This week’s readings help us to put the heartache into a faith perspective. Jesus reminded His followers: “You will even be handed over by parents, brothers, relatives, and friends, and they will put some of you to death. You will be hated by all because of my name….” I guess we can be grateful if all we are dealing with is being unfriended or attacked on social media. Jesus said it could be a lot worse! And if you are feeling bad about the division in the Church, you should!… but not so bad that you settle for “negative peace” and “order” instead of “positive peace which is the presence of justice.” Take comfort in Paul’s letters. Today’s second reading is a great example of the problems in the churches that Paul constantly had to address. Right from the beginning, there were tensions that were threatening Christian unity (even differences among the Apostles).

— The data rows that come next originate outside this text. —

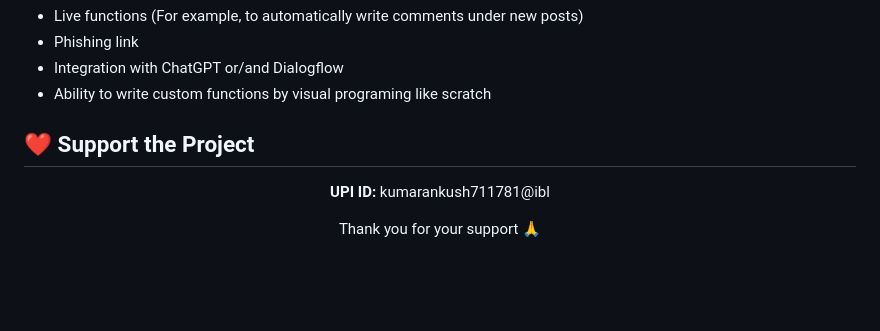
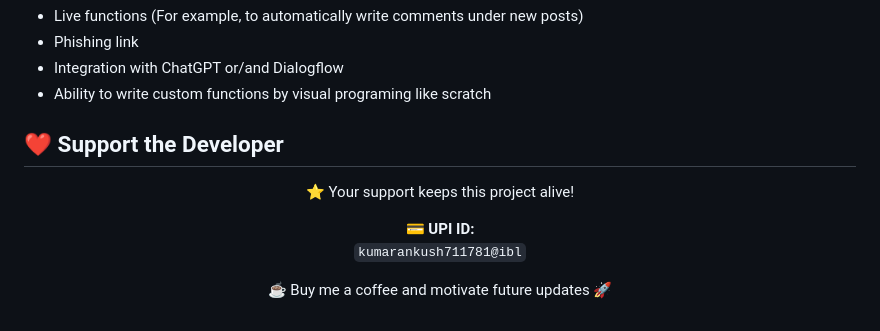
Before and after one commit to RDP0198/TgMultiAccount, a Markdown page: README.md, the part around the change. GitHub-like rendering; blank space fills up the shorter version.

```diff
--- a/README.md
+++ b/README.md
@@ -163,12 +163,17 @@ $ uvicorn main:app --host 0.0.0.0 --port 8080
 - Integration with ChatGPT or/and Dialogflow
 - Ability to write custom functions by visual programing like scratch
 
-## ❤️ Support the Project
+## ❤️ Support the Developer
 
 <p align="center">
-    <b>UPI ID:</b> kumarankush711781@ibl
+  ⭐ Your support keeps this project alive!
 </p>
 
 <p align="center">
-    Thank you for your support 🙏
+  💳 <b>UPI ID:</b><br>
+  <code>kumarankush711781@ibl</code>
 </p>
+
+<p align="center">
+  ☕ Buy me a coffee and motivate future updates 🚀
+</p>
```
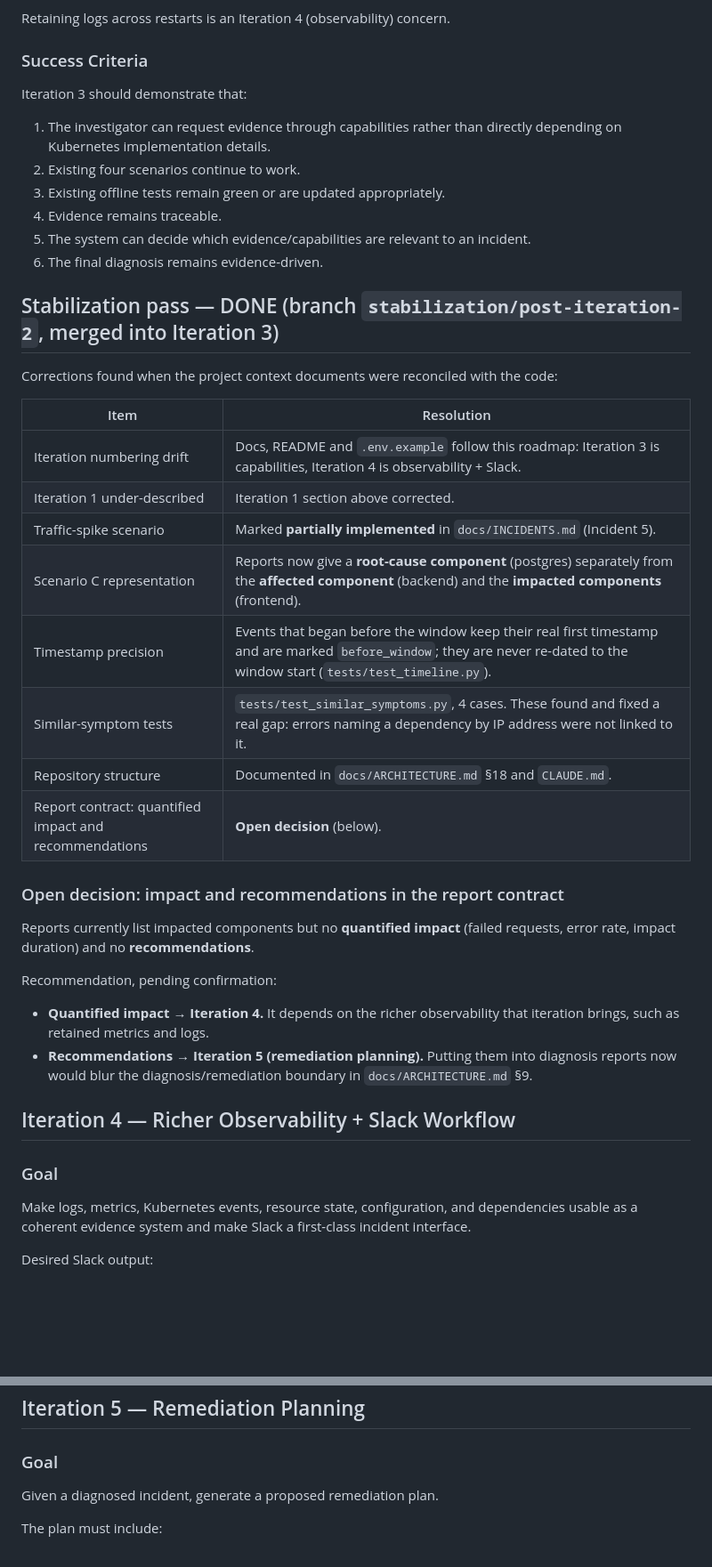
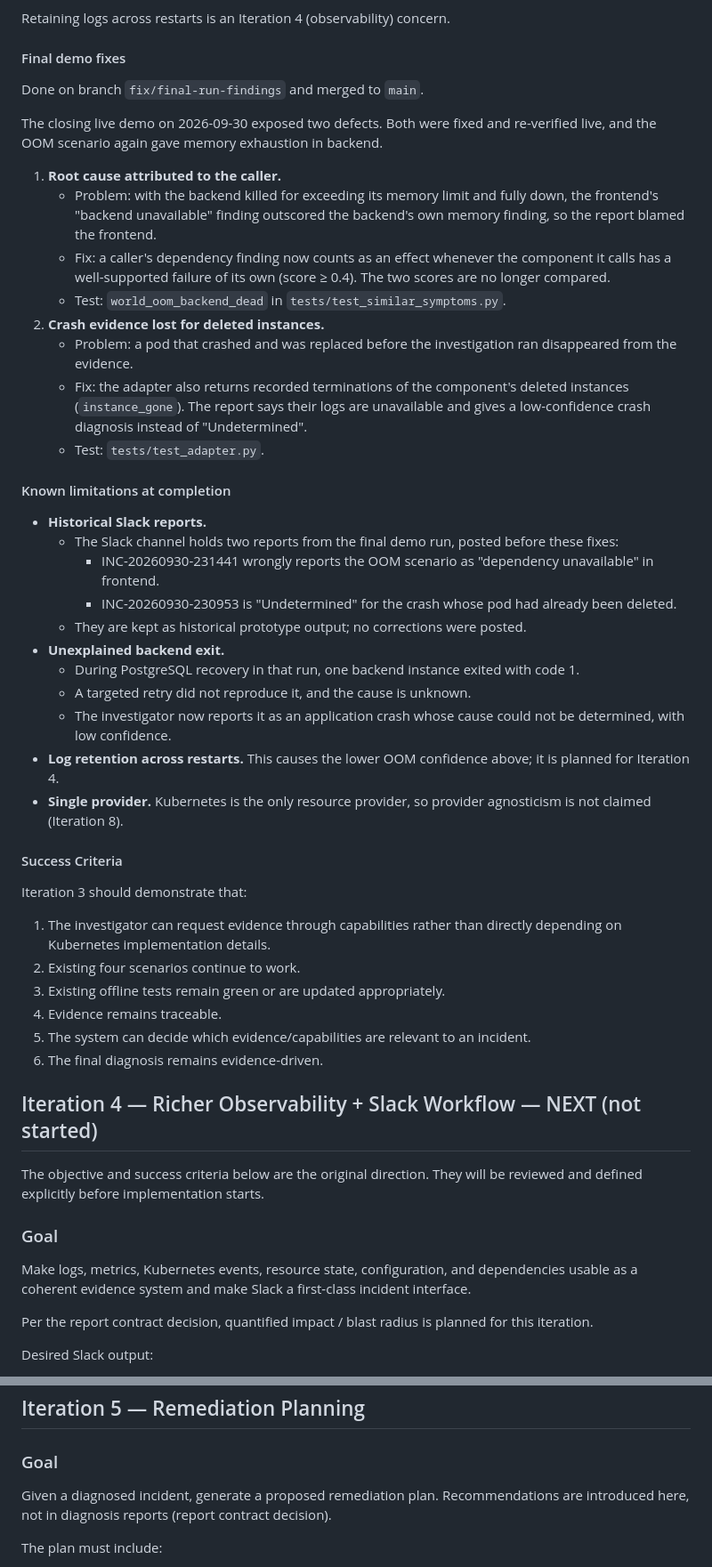
Before and after one commit to dpokk/incident-response-project, a Markdown page: docs/ROADMAP.md, 2 parts joined by grey strips. Shown at 89% size. GitHub-like rendering; blank space fills up the shorter version.

```diff
--- a/docs/ROADMAP.md
+++ b/docs/ROADMAP.md
@@ -160,7 +198,46 @@ The OOM confidence difference is evidence availability, not the planner:
 
 Retaining logs across restarts is an Iteration 4 (observability) concern.
 
-### Success Criteria
+#### Final demo fixes
+
+Done on branch `fix/final-run-findings` and merged to `main`.
+
+The closing live demo on 2026-09-30 exposed two defects. Both were fixed and re-verified live, and the OOM
+scenario again gave memory exhaustion in backend.
+
+1. **Root cause attributed to the caller.**
+   - Problem: with the backend killed for exceeding its memory limit and fully down, the frontend's
+     "backend unavailable" finding outscored the backend's own memory finding, so the report blamed the
+     frontend.
+   - Fix: a caller's dependency finding now counts as an effect whenever the component it calls has a
+     well-supported failure of its own (score ≥ 0.4). The two scores are no longer compared.
+   - Test: `world_oom_backend_dead` in `tests/test_similar_symptoms.py`.
+2. **Crash evidence lost for deleted instances.**
+   - Problem: a pod that crashed and was replaced before the investigation ran disappeared from the
+     evidence.
+   - Fix: the adapter also returns recorded terminations of the component's deleted instances
+     (`instance_gone`). The report says their logs are unavailable and gives a low-confidence crash
+     diagnosis instead of "Undetermined".
+   - Test: `tests/test_adapter.py`.
+
+#### Known limitations at completion
+
+- **Historical Slack reports.**
+  - The Slack channel holds two reports from the final demo run, posted before these fixes:
+    - INC-20260930-231441 wrongly reports the OOM scenario as "dependency unavailable" in frontend.
+    - INC-20260930-230953 is "Undetermined" for the crash whose pod had already been deleted.
+  - They are kept as historical prototype output; no corrections were posted.
+- **Unexplained backend exit.**
+  - During PostgreSQL recovery in that run, one backend instance exited with code 1.
+  - A targeted retry did not reproduce it, and the cause is unknown.
+  - The investigator now reports it as an application crash whose cause could not be determined, with low
+    confidence.
+- **Log retention across restarts.** This causes the lower OOM confidence above; it is planned for
+  Iteration 4.
+- **Single provider.** Kubernetes is the only resource provider, so provider agnosticism is not claimed
+  (Iteration 8).
+
+#### Success Criteria
 
 Iteration 3 should demonstrate that:
 1. The investigator can request evidence through capabilities rather than directly depending on Kubernetes implementation details.
@@ -170,37 +247,16 @@ Iteration 3 should demonstrate that:
 5. The system can decide which evidence/capabilities are relevant to an incident.
 6. The final diagnosis remains evidence-driven.
 
-## Stabilization pass — DONE (branch `stabilization/post-iteration-2`, merged into Iteration 3)
+## Iteration 4 — Richer Observability + Slack Workflow — NEXT (not started)
 
-Corrections found when the project context documents were reconciled with the code:
-
-| Item | Resolution |
-|---|---|
-| Iteration numbering drift | Docs, README and `.env.example` follow this roadmap: Iteration 3 is capabilities, Iteration 4 is observability + Slack. |
-| Iteration 1 under-described | Iteration 1 section above corrected. |
-| Traffic-spike scenario | Marked **partially implemented** in `docs/INCIDENTS.md` (Incident 5). |
-| Scenario C representation | Reports now give a **root-cause component** (postgres) separately from the **affected component** (backend) and the **impacted components** (frontend). |
-| Timestamp precision | Events that began before the window keep their real first timestamp and are marked `before_window`; they are never re-dated to the window start (`tests/test_timeline.py`). |
-| Similar-symptom tests | `tests/test_similar_symptoms.py`, 4 cases. These found and fixed a real gap: errors naming a dependency by IP address were not linked to it. |
-| Repository structure | Documented in `docs/ARCHITECTURE.md` §18 and `CLAUDE.md`. |
-| Report contract: quantified impact and recommendations | **Open decision** (below). |
-
-### Open decision: impact and recommendations in the report contract
-
-Reports currently list impacted components but no **quantified impact** (failed requests, error rate,
-impact duration) and no **recommendations**.
-
-Recommendation, pending confirmation:
-- **Quantified impact → Iteration 4.** It depends on the richer observability that iteration brings,
-  such as retained metrics and logs.
-- **Recommendations → Iteration 5 (remediation planning).** Putting them into diagnosis reports now
-  would blur the diagnosis/remediation boundary in `docs/ARCHITECTURE.md` §9.
-
-## Iteration 4 — Richer Observability + Slack Workflow
+The objective and success criteria below are the original direction. They will be reviewed and defined
+explicitly before implementation starts.
 
 ### Goal
 
 Make logs, metrics, Kubernetes events, resource state, configuration, and dependencies usable as a coherent evidence system and make Slack a first-class incident interface.
+
+Per the report contract decision, quantified impact / blast radius is planned for this iteration.
 
 Desired Slack output:
 - Incident summary
@@ -217,7 +273,8 @@ Do not introduce remediation execution yet.
 
 ### Goal
 
-Given a diagnosed incident, generate a proposed remediation plan.
+Given a diagnosed incident, generate a proposed remediation plan. Recommendations are introduced here, not
+in diagnosis reports (report contract decision).
 
 The plan must include:
 - Current state
```
Also changed, not shown: other parts of docs/ROADMAP.md (+50 -12 lines), docs/INCIDENTS.md (+4 -2 lines).
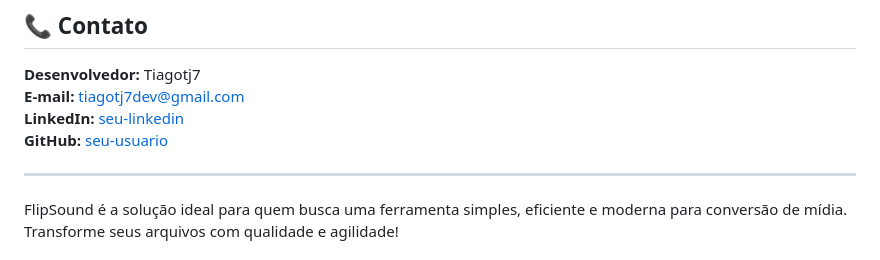
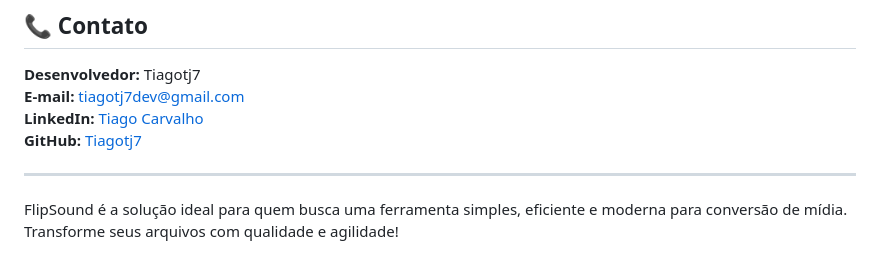
Before and after one commit to Tiagotj7/FlipSound, a Markdown page: README.md, the part around the change. Rendered like a GitHub page.

Commit message:
link md edit

```diff
--- a/README.md
+++ b/README.md
@@ -109,8 +109,8 @@ Distribuído sob a Licença MIT. Veja o arquivo [LICENSE](LICENSE) para mais det
 
 **Desenvolvedor:** Tiagotj7
 **E-mail:** tiagotj7dev@gmail.com
-**LinkedIn:** [seu-linkedin](https://www.linkedin.com/in/tiagocarvalhog2020/)
-**GitHub:** [seu-usuario](https://github.com/Tiagotj7/FlipSound)
+**LinkedIn:** [Tiago Carvalho](https://www.linkedin.com/in/tiagocarvalhog2020/)
+**GitHub:** [Tiagotj7](https://github.com/Tiagotj7/FlipSound)
 
 ---
 
```
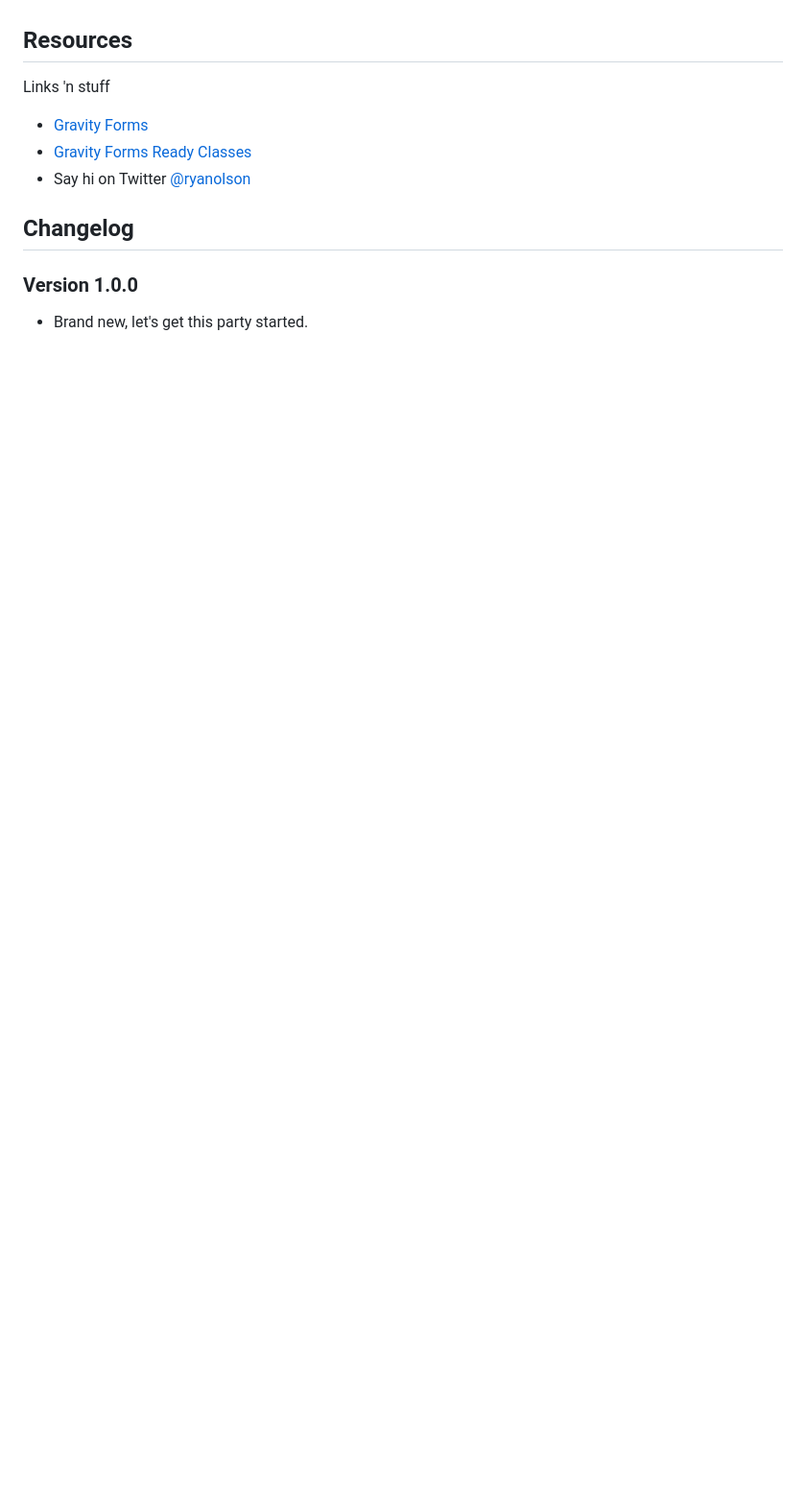
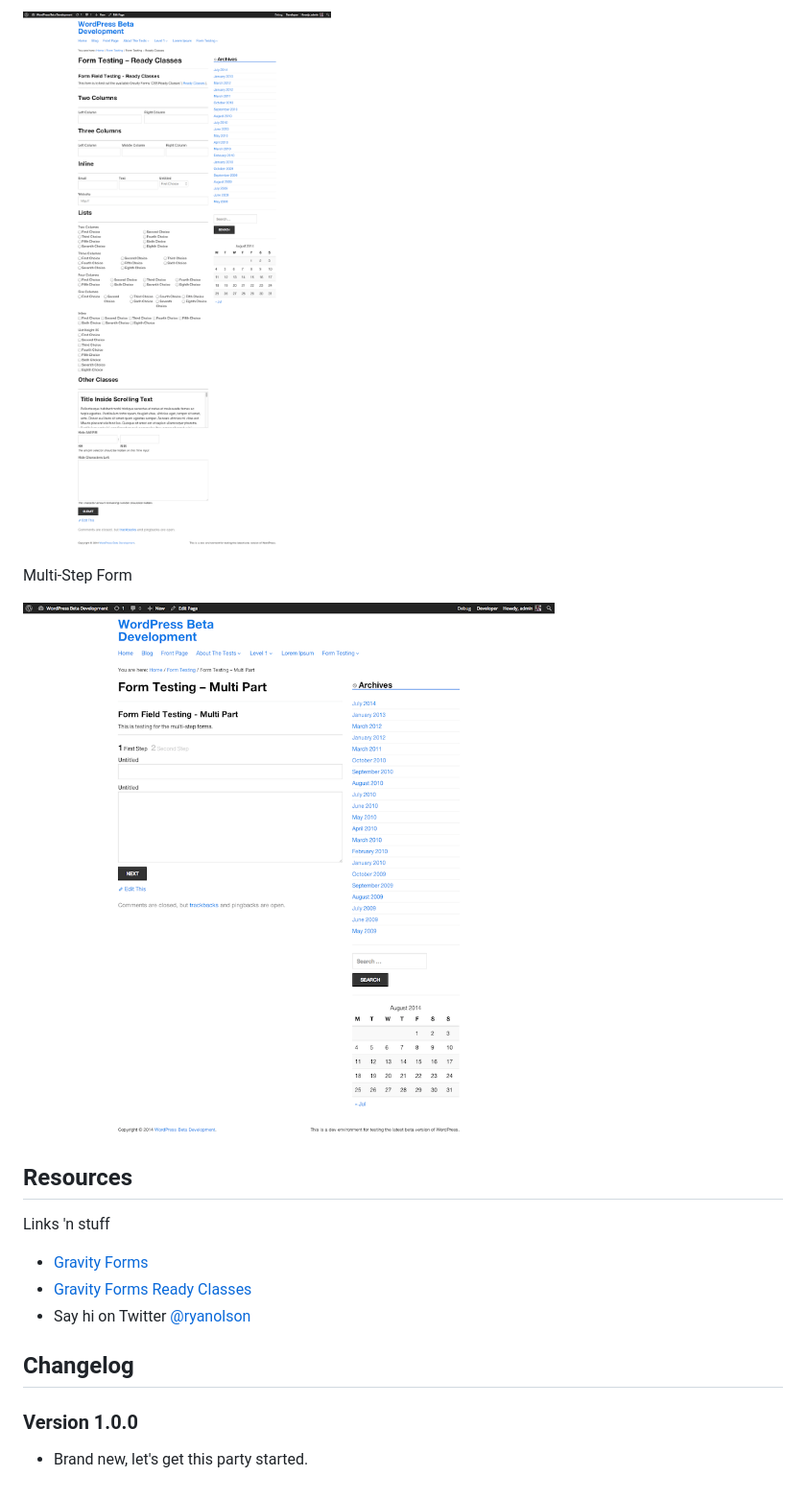
Before and after one commit to thatryan/gravity-forms-sass, a Markdown page: README.md, the part around the change printed below. Shown: that part at 96% size. Drawn GitHub-style; pictures changed too: screenshots/multi-part.png (added), screenshots/ready-classes.png (added); blank space fills up the shorter version.

```diff
--- a/README.md
+++ b/README.md
@@ -36,3 +57,9 @@ Mostly this is a running list of what I intend to address
+![Ready Classes](screenshots/ready-classes.png)
+
+Multi-Step Form
+
+![Multi Part](screenshots/multi-part.png)
+
 ## Resources
 
 Links 'n stuff
```
Also changed, not shown: other parts of README.md (+21 -0 lines), screenshots/all-fields.png (added), screenshots/required-fields.png (added).
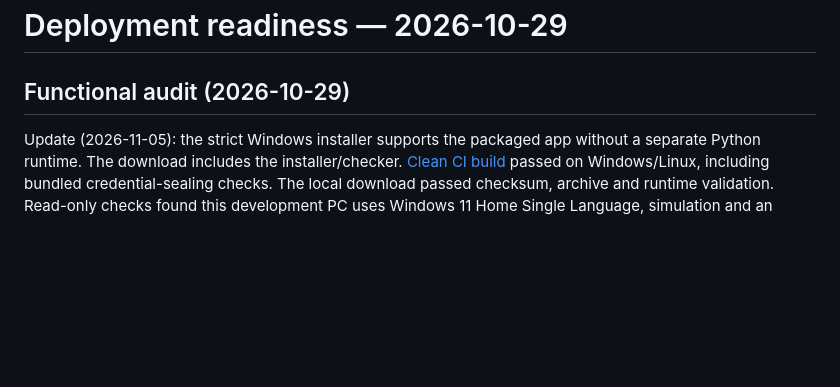
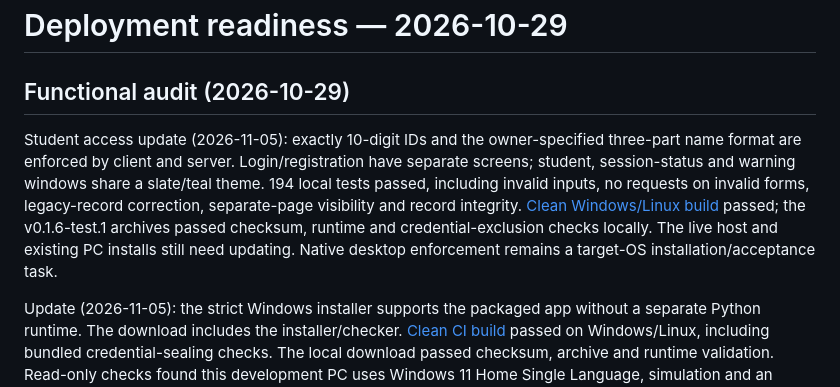
Before and after one commit to NekoMatsu1/Logbook_System, a Markdown page: DEPLOYMENT-READINESS.md, the part around the change. GitHub-like rendering; blank space fills up the shorter version.

```diff
--- a/DEPLOYMENT-READINESS.md
+++ b/DEPLOYMENT-READINESS.md
@@ -1,6 +1,16 @@
 # Deployment readiness — 2026-10-29
 
 ## Functional audit (2026-10-29)
+
+Student access update (2026-11-05): exactly 10-digit IDs and the owner-specified
+three-part name format are enforced by client and server. Login/registration
+have separate screens; student, session-status and warning windows share a
+slate/teal theme. 194 local tests passed, including invalid inputs, no requests
+on invalid forms, legacy-record correction, separate-page visibility and record
+integrity. [Clean Windows/Linux build](https://github.com/NekoMatsu1/Logbook_System/actions/runs/41980706259)
+passed; the v0.1.6-test.1 archives passed checksum, runtime and credential-exclusion
+checks locally. The live host and existing PC installs still need updating.
+Native desktop enforcement remains a target-OS installation/acceptance task.
 
 Update (2026-11-05): the strict Windows installer supports the packaged app
 without a separate Python runtime. The download includes the installer/checker.
```
Also changed, not shown: README.md (+6 -1 lines).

There is some solace in knowing that the Church has survived these tensions before. There is also comfort in remembering that our relationship with Christ, to which all other relationships must be ordered, may lead to tensions, even deadly violence in the worst cases. We have seen that too much around the globe lately. The comfort, in this case, comes in two forms. If you have a love for criminal justice, then perhaps the first reading is for you. “Lo, the day is coming, blazing like an oven, when all the proud and all evildoers will be stubble, and the day that is coming will set them on fire, leaving them neither root nor branch, says the LORD of hosts.” Did that make you feel better? If you are more like me, you prefer to think not of vindication but of God’s ultimate triumph, expressed in the Psalm this way: “for he comes to rule the earth, He will rule the world with justice and the peoples with equity.” Even if family and friends turn against us, “not a hair on your head will be destroyed” and “By your perseverance you will secure your lives.”
Until that day, let’s turn to two saints for advice. Saint Augustine dealt with plenty of theological and political division and tension in the 4th-5th C. (and he didn’t always handle it well). A popular expression attributed to Augustine, and certainly approved by the Church, is this: “In essentials, unity; in doubtful matters, liberty; in all things, charity.” Good advice also comes from the first American citizen saint, whose feast day would be today if it were not a Sunday, St. Frances Xavier Cabrini. In fitting words for both the end of the election season and the end of the Jubilee Year of Mercy, Mother Cabrini reminds us that prayer is the answer. “Prayer fills the world with mercy,” she said. That sounds like exactly what we need.